In a long-shot request for a "level playing field," Malvo's court-appointed lawyers asked for secrecy, contending that prosecutors would unfairly glean defense strategies from the requests while prosecutors do not reveal their strategies.
But Fairfax County Circuit Judge Jane M. Roush said that under Virginia Supreme Court rulings "the defense is not entitled to this." In certain circumstances, such requests for private hearings between the defense and judge are allowed in federal courts.
Because Malvo, who could be executed if convicted, is poor and Virginia pays for his defense, the court must approve the hiring of his experts and investigators, and the costs.
"If he was moneyed, we would not be here," defense co-counsel Craig S. Cooley told Roush, arguing that it was a constitutional issue of equal protection.
Commonwealth's Attorney Robert F. Horan Jr. said that "secret sessions with the judge" run contrary to state law and that the type of experts the defense will seek is not a mystery.

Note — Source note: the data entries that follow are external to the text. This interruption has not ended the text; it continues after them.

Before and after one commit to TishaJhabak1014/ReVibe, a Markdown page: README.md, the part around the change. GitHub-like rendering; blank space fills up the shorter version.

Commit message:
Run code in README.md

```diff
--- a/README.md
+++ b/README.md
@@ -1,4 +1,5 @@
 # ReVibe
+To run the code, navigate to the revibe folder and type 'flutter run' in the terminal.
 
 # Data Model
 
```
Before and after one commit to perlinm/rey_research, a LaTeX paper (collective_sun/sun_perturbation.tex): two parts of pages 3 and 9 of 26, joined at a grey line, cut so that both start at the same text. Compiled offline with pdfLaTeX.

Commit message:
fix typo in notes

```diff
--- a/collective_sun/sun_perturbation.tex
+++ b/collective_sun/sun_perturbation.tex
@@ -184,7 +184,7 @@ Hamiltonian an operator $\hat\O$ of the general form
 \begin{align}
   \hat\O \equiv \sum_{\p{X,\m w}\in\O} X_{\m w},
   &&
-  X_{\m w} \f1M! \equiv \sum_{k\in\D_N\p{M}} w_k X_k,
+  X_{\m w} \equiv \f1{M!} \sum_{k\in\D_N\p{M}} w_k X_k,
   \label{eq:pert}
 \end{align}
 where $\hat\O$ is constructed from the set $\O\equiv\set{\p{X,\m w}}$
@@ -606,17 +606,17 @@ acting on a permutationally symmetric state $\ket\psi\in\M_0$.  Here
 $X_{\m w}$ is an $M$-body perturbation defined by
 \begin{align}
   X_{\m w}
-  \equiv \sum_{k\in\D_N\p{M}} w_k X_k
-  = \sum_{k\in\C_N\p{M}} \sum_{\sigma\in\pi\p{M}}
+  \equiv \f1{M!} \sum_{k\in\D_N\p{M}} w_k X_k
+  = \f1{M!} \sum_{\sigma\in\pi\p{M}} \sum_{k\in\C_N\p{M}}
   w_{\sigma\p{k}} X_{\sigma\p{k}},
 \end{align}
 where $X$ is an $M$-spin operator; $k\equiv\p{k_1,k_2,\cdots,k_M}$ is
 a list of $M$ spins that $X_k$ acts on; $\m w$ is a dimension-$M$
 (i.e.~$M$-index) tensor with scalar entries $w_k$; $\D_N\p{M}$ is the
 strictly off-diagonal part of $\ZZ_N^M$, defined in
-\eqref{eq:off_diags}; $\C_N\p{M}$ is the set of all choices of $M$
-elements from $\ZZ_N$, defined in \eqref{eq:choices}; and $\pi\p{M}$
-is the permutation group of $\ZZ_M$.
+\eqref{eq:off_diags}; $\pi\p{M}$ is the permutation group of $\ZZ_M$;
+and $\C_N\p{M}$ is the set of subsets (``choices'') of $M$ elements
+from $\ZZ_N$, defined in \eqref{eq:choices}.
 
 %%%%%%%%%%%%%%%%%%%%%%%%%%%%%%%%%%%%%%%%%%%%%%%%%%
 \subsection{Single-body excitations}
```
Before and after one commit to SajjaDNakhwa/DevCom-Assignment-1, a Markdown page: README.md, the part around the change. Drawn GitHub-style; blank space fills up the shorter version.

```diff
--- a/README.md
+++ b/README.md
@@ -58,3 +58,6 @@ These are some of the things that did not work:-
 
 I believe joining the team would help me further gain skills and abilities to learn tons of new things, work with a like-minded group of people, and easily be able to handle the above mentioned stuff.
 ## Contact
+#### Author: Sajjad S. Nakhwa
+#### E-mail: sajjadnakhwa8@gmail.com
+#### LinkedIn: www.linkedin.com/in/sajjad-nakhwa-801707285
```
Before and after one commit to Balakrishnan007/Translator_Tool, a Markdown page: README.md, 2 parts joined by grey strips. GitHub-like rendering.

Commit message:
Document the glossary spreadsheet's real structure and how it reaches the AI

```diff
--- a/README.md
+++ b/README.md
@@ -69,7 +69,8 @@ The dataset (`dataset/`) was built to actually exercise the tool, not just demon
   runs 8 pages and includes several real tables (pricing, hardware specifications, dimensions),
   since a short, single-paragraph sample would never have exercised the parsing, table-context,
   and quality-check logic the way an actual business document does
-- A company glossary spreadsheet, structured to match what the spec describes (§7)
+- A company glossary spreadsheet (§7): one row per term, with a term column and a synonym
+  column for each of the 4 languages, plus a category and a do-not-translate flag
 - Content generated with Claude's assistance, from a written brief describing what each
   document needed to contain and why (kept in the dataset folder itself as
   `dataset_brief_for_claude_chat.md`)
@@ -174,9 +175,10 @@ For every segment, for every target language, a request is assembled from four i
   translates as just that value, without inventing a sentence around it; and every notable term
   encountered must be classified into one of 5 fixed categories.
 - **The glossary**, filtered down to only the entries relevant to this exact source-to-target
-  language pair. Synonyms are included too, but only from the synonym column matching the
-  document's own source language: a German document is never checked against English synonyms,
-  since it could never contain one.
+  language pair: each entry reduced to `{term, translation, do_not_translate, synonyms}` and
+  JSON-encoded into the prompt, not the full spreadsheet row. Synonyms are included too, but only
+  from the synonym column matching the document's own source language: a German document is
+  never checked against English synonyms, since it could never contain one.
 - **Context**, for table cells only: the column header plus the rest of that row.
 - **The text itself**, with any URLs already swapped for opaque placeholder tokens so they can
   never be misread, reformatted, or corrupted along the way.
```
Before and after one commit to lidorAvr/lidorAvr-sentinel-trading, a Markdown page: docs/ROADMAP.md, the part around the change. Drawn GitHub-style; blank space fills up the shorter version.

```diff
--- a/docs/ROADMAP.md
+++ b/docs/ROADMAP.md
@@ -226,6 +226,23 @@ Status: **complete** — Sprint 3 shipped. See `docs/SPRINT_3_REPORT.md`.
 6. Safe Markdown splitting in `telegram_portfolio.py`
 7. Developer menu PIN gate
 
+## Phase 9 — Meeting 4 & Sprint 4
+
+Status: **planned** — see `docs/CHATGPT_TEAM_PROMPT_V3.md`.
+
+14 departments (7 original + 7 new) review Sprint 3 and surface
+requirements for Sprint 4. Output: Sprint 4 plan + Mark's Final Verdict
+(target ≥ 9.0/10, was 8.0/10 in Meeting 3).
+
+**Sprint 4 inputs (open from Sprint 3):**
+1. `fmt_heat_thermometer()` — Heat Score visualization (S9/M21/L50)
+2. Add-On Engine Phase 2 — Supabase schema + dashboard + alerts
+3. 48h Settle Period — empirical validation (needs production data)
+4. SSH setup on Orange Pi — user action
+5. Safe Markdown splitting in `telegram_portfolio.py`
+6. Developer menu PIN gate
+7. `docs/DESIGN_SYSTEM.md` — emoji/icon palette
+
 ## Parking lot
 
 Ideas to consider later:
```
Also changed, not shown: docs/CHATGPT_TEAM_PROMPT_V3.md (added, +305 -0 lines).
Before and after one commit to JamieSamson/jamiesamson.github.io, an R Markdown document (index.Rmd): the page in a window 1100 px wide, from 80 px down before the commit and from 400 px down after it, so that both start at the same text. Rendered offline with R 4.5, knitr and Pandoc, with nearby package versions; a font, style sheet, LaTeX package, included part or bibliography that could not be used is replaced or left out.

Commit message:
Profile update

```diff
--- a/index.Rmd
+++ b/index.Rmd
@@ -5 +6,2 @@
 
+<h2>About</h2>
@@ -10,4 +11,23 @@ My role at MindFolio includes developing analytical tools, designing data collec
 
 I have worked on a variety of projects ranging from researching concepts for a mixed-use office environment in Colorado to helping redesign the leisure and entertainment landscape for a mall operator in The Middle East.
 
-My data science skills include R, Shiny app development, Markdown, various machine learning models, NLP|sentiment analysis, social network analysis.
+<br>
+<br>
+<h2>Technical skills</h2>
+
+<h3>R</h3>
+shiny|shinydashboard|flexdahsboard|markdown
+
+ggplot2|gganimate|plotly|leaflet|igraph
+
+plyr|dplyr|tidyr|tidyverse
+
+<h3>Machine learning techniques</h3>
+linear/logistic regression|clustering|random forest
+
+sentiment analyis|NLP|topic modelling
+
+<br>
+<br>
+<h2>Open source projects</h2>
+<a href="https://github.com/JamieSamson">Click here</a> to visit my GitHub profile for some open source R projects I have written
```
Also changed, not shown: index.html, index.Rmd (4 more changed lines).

"I bet I could write down right now every expert they are going to request," Horan said, noting that the defense will want experts to cover areas in documents his office has turned over - "a DNA expert, a ballistics expert, and on and on and on."
Malvo, 17, is scheduled to stand trial Nov. 10 on two counts of capital murder in the Oct. 14 slaying of FBI analyst Linda Franklin, who was gunned down in the parking lot of Home Depot in the Seven Corners section of the Northern Virginia county.
Muhammad's trial on capital murder charges in the fatal shooting of Dean H. Meyers on Oct. 9 in Prince William County is set for Oct. 14.
For three weeks in October, sniper shootings placed the Washington region under siege.
"Now we are fighting an uphill battle," Malvo's defense co-counsel Michael S. Arif said after yesterday's hearing.
He said prosecutors have sent about five investigators to Washington state as they gather evidence of 13 fatal shootings to present at Malvo's trial. But he said he does not expect court approval for a comparable number of defense investigators.